In a world that operates at the speed of Send, your day can go from “Awesome!” to “Oh, sh!t!” at the push of a button. Maybe your phone just lit up with the first news alerts connecting a product you sell with injury or even death and suddenly your company is a hashtag. maybe somone just posted an angry review of your company on Yelp! and you’re getting queries from a local reporter smelling their big break. Or maybe your CEO just said or did something on background that immediately went public — and viral.
Whatever the situation, your first instinct is likely something along the lines of, “I gotta do something to get ahead of this bad news story — and I gotta do it now!“
Don’t do it.
Breathe, Assess, Orient…
On the best of days, we are awash in a flood of information that threatens to drown us. When an unexpected wave crashes over us, it can pull us out to sea with little warning. Rather than diving into the surf and fighting the tide, take time to brace yourself against the oncoming waves. Paddle out a bit, then straddle your board and find your rhythm. Choose the right moment to pop and ride safely to shore without drinking a Neptune cocktail.
To translate the metaphor into action, select a couple relevant articles or transcripts and save them in a file format that allows you to mark them up. Read them all the way through once, then read them four more times — each time with an eye for a different thing. (If you are not a digital native or just prefer tactile to electronic, feel free to print a copy and go to town with some colored hi-liters.)
Take another breath. Then set aside your assumptions about “good” and “bad” and read it again. This time as you go, highlight the facts. These are the items that are verifiably accurate — even if they are unfavorable to your or your organization. Code them GREEN.
Errors in Fact
Take another breath. Keeping your assumptions about “good” and “bad” set aside, read it again and highlight the errors in fact. These are the items that are verifiably inaccurate and may warrant clarifiation or correction. Code them RED.
Take another breath. At this point it’s ok to start looking at the “good” and “bad” again, but with a simple yet sifnificant twist to “favorable” and “unfavorable.” Put your “favorable or unfavorable” filters in place and ready it again. Highlight the comments and quotations that are favorable from the perspective of your organization. Code them PURPLE (or some other warm color).
You guessed it: take another breath and read it one more time. This time, highlight the comments and quotations that are unfavorable from the perspective of your organization. Code them ORANGE (or some other cautionary color that contrasts with RED but doesn’t disapear from the page). At this point you will be coloring in whatever is left, but don’t take the wasy way out. Be sure to read it as you go.
…then Grab Your Board and Start Paddling
When an unexpected swell comes your way, you are going to get wet no matter what you do. Rather than diving right in and risk being pulled under, prepare yourself to ride the waves.

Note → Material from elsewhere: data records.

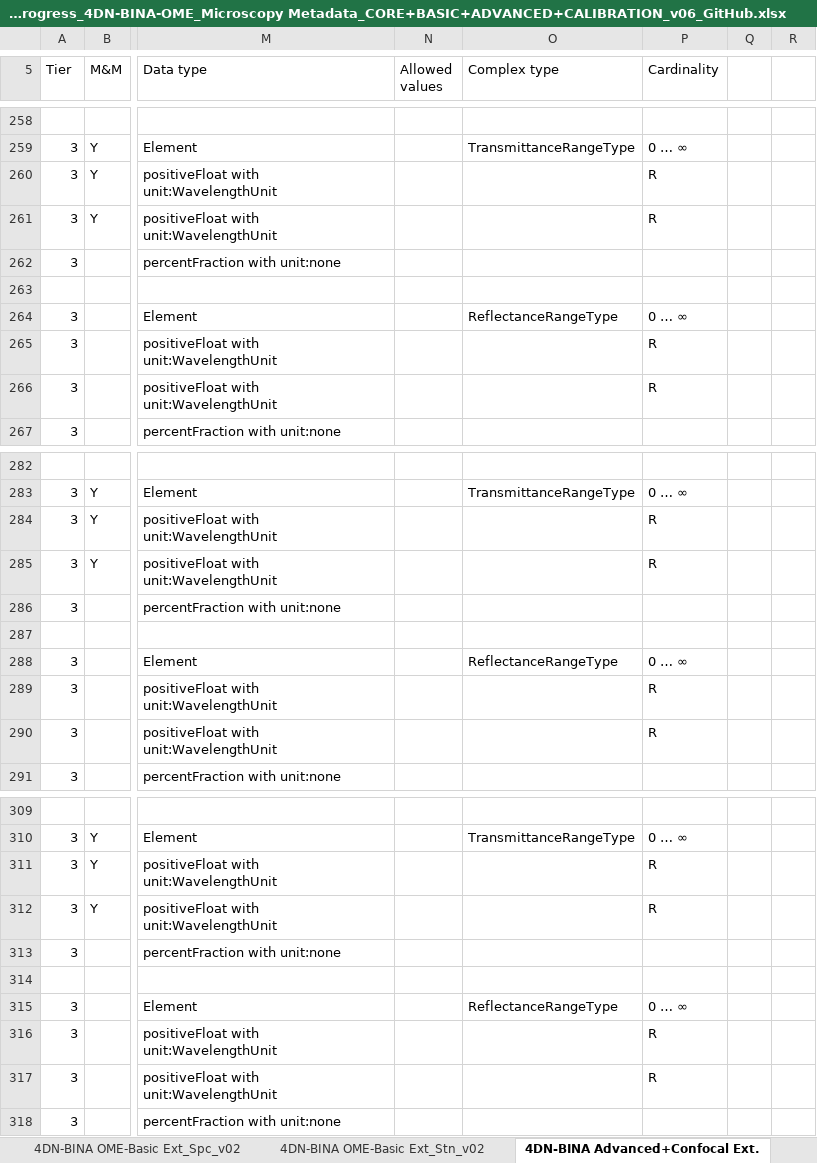
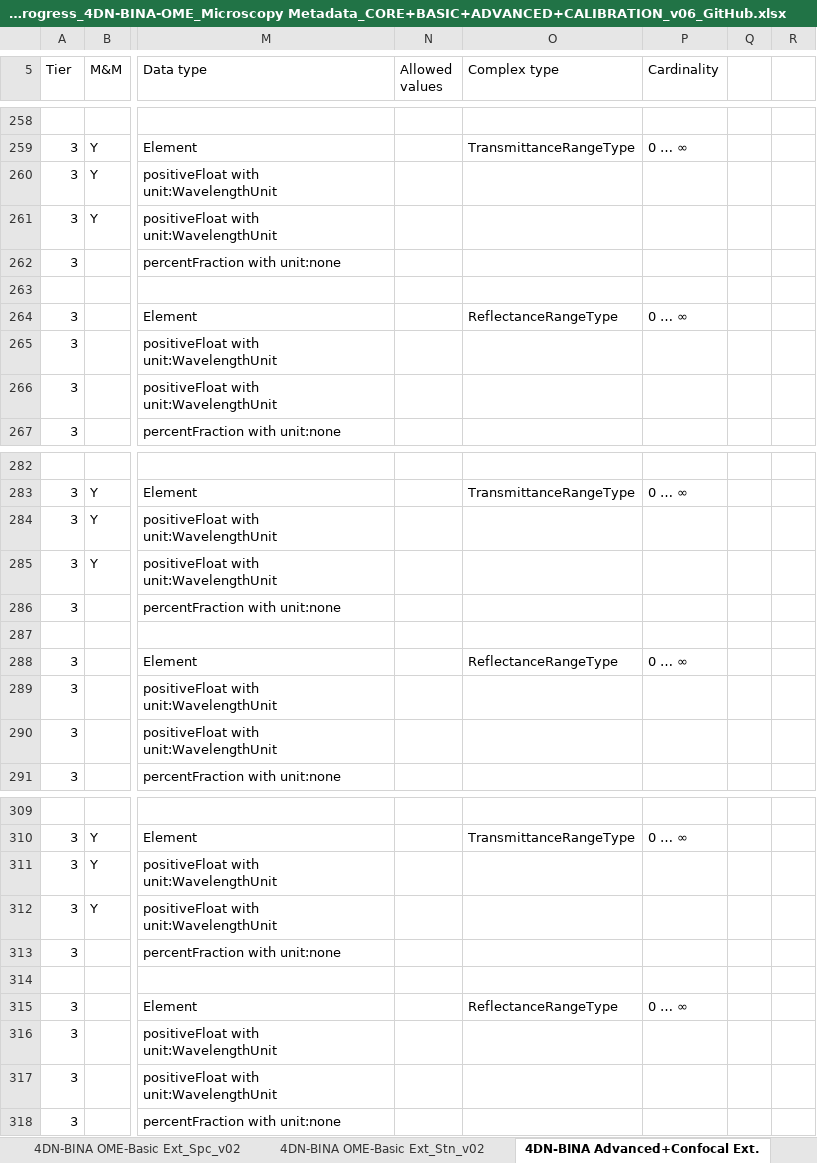
Before and after one commit to WU-BIMAC/NBOMicroscopyMetadataSpecs, an Excel workbook: Model/in progress/v02-00/NEW STRUCT_v02-00_in progress_4DN-BINA-OME_Microscopy Metadata_CORE+BASIC+ADVANCED+CALIBRATION_v06_GitHub.xlsx, sheet 4DN-BINA Advanced+Confocal Ext., drawn as a sheet; only a part is shown, gaps mark what is left out; values as stored, in another font and other column widths than the file's, no cell formats; charts and pictures not drawn; the diff covers the shown part only; the diff names each change by its address in the sheet, - before the commit and + after, or states it on an @@ line.

```diff
--- a/Model/in progress/v02-00/NEW STRUCT_v02-00_in progress_4DN-BINA-OME_Microscopy Metadata_CORE+BASIC+ADVANCED+CALIBRATION_v06_GitHub.xlsx (sheet 4DN-BINA Advanced+Confocal Ext.)
+++ b/Model/in progress/v02-00/NEW STRUCT_v02-00_in progress_4DN-BINA-OME_Microscopy Metadata_CORE+BASIC+ADVANCED+CALIBRATION_v06_GitHub.xlsx (sheet 4DN-BINA Advanced+Confocal Ext.)
-P260:P261 (Cardinality): R
+P260:P261 (Cardinality): (empty)
-P265:P266 (Cardinality): R
+P265:P266 (Cardinality): (empty)
-P284:P285 (Cardinality): R
+P284:P285 (Cardinality): (empty)
-P289:P290 (Cardinality): R
+P289:P290 (Cardinality): (empty)
-P311:P312 (Cardinality): R
+P311:P312 (Cardinality): (empty)
-P316:P317 (Cardinality): R
+P316:P317 (Cardinality): (empty)
```
Also changed, not shown: 4 edited cells elsewhere in this sheet, sheet 4DN-BINA OME-Basic Ext_Spc_v02, sheet 4DN-BINA OME-Basic Ext_Stn_v02, sheet 4DN-BINA Calibrat Ext., cell formats, charts or pictures, 1 other file.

Things may not be as bad as you first think, but even if they are, taking a few minutes to get oriented won’t hurt you. Plenty of people will be running around either muttering or shouting, “This is bad. This is really, really bad.” Your job is to put the situation in perspective so even of the situation is really, really bad, you can help those around you keep their heads.
What you will have in your hands after doing an initial content analysis is a guide to inform your engagement strategy.
This hip pocket content analysis method will help you identify the hard facts, even if the are ugly, so you know what you are dealing with. It will help you identify and prioritize any errors in fact that need correction (and perhaps even a couple that don’t!). And it will give you a sense of who is saying and thinking waht about you and your organization.
You can download this guide and other useful tools from our Resources tab above.
Guest Writers Welcome!
If you are interested in writing and publishing on a topic related to CBL, drop us a line. We’ll work with you to refine your ideas and include you as a by-line contributor to the Hard NoCs blog.
Cliff holds a PhD in organization and management with a specialization in leadership. A U.S. Marine Corps veteran, he completed operational deployments to Fallujah, Iraq and Kandahar and Helmand, Afghanistan. He has led multi-national and inter-agency teams including approximately one year on loan from the Corps as Director of Policy, Planning, and Outreach for the U.S. State Department’s Bureau of International Information Programs. He also directly advised the Vice Chairman of the Joint Chiefs of Staff on public and media engagement regarding national security matters for two years as Special Assistant for Public Communication. Today he puts that experience to work helping people become the kind of leaders they would want to follow.